[[ Data extract open ]]
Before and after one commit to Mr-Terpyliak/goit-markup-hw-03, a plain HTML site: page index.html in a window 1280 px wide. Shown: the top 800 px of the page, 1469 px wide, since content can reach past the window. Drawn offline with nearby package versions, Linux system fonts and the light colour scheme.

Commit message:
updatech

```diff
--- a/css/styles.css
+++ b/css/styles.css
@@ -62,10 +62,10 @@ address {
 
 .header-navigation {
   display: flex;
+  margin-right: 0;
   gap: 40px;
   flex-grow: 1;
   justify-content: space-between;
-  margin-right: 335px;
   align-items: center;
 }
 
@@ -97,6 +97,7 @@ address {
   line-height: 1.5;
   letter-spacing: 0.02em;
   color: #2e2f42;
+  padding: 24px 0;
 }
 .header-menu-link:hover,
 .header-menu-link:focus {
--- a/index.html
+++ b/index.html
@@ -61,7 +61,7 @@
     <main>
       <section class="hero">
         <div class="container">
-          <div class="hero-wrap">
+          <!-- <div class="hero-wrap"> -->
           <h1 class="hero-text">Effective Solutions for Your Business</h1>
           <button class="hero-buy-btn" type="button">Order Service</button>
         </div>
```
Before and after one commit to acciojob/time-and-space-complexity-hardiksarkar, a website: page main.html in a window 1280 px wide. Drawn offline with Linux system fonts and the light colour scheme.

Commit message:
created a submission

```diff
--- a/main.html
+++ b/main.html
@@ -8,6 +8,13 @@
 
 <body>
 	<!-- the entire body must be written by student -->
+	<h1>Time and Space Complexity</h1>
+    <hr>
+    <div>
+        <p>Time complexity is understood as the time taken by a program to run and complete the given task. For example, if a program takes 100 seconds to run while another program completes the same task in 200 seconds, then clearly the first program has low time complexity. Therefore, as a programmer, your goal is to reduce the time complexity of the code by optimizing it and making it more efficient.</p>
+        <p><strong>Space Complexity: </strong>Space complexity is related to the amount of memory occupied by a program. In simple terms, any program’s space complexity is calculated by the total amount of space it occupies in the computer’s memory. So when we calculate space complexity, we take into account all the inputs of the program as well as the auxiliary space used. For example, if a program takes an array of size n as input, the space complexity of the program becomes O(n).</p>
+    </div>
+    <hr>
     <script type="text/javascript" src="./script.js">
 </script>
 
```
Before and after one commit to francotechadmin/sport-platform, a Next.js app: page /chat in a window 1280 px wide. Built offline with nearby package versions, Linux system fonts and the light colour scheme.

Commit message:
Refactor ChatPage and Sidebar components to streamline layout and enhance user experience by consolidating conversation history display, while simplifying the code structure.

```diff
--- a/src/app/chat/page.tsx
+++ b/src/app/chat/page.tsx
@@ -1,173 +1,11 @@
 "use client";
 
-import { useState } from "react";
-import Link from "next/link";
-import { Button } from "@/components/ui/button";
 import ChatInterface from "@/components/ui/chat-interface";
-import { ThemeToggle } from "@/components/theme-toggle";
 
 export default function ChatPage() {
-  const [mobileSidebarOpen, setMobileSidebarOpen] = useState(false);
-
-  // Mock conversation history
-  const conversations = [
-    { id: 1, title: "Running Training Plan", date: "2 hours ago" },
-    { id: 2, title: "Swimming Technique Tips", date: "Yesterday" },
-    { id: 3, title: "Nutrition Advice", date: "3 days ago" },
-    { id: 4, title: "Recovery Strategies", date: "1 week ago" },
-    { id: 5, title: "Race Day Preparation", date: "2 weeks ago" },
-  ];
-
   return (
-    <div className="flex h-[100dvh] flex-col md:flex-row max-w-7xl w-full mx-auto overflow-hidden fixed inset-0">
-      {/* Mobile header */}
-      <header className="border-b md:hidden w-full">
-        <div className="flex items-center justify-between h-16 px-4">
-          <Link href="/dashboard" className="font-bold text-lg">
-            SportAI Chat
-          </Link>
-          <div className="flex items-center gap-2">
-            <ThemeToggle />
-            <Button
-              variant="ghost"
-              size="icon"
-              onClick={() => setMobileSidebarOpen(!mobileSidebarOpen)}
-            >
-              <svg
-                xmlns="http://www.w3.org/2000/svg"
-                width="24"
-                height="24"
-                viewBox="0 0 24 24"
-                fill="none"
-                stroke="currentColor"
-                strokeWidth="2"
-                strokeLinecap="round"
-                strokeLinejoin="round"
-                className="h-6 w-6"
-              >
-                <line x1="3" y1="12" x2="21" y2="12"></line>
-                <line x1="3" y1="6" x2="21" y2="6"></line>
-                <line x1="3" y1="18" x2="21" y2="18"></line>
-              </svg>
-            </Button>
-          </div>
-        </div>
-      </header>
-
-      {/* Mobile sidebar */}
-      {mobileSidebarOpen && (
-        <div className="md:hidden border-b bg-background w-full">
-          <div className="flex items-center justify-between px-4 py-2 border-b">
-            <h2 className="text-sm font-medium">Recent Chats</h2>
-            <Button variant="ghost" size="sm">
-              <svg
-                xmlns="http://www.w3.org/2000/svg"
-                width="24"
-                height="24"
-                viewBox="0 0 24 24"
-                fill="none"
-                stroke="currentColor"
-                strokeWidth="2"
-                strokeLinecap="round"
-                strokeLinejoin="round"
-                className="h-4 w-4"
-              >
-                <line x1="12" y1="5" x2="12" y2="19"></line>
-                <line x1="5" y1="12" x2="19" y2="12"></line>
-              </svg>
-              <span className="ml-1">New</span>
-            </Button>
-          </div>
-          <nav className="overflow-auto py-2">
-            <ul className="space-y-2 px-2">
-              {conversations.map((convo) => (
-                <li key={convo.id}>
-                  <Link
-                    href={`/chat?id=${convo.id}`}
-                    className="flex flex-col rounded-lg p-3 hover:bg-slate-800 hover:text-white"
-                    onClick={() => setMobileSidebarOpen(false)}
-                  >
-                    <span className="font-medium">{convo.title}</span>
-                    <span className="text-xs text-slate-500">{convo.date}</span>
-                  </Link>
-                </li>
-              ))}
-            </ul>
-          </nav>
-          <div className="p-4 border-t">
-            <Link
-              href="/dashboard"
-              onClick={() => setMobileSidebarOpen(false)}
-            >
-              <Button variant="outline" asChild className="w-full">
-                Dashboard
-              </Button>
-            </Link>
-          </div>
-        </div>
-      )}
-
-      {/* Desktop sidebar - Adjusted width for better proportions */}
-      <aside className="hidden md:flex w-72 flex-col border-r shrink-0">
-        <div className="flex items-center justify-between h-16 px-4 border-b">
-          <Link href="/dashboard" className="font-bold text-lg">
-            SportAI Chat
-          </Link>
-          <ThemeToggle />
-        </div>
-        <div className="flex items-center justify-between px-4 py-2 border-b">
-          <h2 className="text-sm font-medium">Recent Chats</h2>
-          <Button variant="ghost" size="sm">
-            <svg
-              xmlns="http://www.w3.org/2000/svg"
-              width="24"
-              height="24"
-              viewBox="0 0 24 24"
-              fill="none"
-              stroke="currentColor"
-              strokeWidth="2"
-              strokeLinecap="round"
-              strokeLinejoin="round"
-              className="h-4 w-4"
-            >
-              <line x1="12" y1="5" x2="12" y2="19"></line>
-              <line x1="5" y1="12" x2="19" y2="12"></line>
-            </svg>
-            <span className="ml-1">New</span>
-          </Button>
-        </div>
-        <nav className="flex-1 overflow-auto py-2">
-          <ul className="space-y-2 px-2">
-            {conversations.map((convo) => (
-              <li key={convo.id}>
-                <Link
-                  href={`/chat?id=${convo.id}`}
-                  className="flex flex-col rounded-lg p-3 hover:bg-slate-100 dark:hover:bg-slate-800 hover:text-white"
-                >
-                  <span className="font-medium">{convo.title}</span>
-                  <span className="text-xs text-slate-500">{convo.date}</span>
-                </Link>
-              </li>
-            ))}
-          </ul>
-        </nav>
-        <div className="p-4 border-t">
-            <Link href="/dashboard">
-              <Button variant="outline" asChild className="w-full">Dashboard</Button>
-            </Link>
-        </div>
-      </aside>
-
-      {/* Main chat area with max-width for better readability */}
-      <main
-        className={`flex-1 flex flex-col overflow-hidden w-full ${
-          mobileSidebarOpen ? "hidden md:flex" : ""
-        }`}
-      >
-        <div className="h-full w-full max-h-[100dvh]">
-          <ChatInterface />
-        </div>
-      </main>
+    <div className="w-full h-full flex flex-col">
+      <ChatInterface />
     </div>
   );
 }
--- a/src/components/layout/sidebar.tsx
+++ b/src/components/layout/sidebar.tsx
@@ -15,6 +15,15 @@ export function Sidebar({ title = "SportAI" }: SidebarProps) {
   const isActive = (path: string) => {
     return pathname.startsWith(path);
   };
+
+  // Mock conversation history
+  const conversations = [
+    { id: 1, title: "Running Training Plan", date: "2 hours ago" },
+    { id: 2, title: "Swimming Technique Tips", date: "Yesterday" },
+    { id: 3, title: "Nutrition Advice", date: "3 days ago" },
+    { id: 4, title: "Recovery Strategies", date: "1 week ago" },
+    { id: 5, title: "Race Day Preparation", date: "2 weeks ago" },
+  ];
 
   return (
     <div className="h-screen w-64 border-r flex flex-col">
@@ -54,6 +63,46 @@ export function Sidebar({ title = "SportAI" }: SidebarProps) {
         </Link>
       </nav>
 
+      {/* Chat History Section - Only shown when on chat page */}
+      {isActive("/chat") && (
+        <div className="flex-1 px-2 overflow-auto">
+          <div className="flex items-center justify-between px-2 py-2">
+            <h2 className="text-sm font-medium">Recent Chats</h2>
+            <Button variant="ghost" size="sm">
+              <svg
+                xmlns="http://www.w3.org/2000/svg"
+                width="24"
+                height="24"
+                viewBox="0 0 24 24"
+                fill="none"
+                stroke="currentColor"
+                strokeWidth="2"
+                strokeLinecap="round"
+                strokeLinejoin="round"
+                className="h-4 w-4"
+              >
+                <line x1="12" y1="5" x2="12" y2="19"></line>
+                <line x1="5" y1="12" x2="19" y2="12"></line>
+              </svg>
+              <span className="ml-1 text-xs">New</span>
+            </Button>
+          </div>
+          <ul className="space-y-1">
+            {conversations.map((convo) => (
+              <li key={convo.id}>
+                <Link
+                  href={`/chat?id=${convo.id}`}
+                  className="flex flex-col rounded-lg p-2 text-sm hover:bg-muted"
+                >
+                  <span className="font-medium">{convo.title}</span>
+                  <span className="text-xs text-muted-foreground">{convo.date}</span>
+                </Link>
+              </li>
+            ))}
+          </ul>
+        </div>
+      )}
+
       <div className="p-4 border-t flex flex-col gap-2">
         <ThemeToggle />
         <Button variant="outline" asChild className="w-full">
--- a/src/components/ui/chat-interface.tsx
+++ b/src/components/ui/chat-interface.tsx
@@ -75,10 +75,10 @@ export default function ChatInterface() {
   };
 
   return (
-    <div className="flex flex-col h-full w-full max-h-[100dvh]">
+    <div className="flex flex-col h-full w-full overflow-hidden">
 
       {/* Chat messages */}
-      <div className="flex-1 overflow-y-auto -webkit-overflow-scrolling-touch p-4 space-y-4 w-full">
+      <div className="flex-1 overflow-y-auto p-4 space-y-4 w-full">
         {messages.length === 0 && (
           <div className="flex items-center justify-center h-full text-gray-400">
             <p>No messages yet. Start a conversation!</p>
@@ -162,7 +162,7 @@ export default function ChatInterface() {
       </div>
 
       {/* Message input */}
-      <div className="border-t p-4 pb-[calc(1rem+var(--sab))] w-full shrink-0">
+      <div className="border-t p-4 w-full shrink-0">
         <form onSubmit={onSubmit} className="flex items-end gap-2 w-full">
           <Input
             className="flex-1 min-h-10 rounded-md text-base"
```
[[ Data extract closed ]]
- **Aim of the exercise**
Among the lines of the records, copy out each one that contains the word "border".

- **Written answer**
-      <header className="border-b md:hidden w-full">
-        <div className="md:hidden border-b bg-background w-full">
-          <div className="flex items-center justify-between px-4 py-2 border-b">
-          <div className="p-4 border-t">
-      <aside className="hidden md:flex w-72 flex-col border-r shrink-0">
-        <div className="flex items-center justify-between h-16 px-4 border-b">
-        <div className="flex items-center justify-between px-4 py-2 border-b">
-        <div className="p-4 border-t">
     <div className="h-screen w-64 border-r flex flex-col">
       <div className="p-4 border-t flex flex-col gap-2">
-      <div className="border-t p-4 pb-[calc(1rem+var(--sab))] w-full shrink-0">
+      <div className="border-t p-4 w-full shrink-0">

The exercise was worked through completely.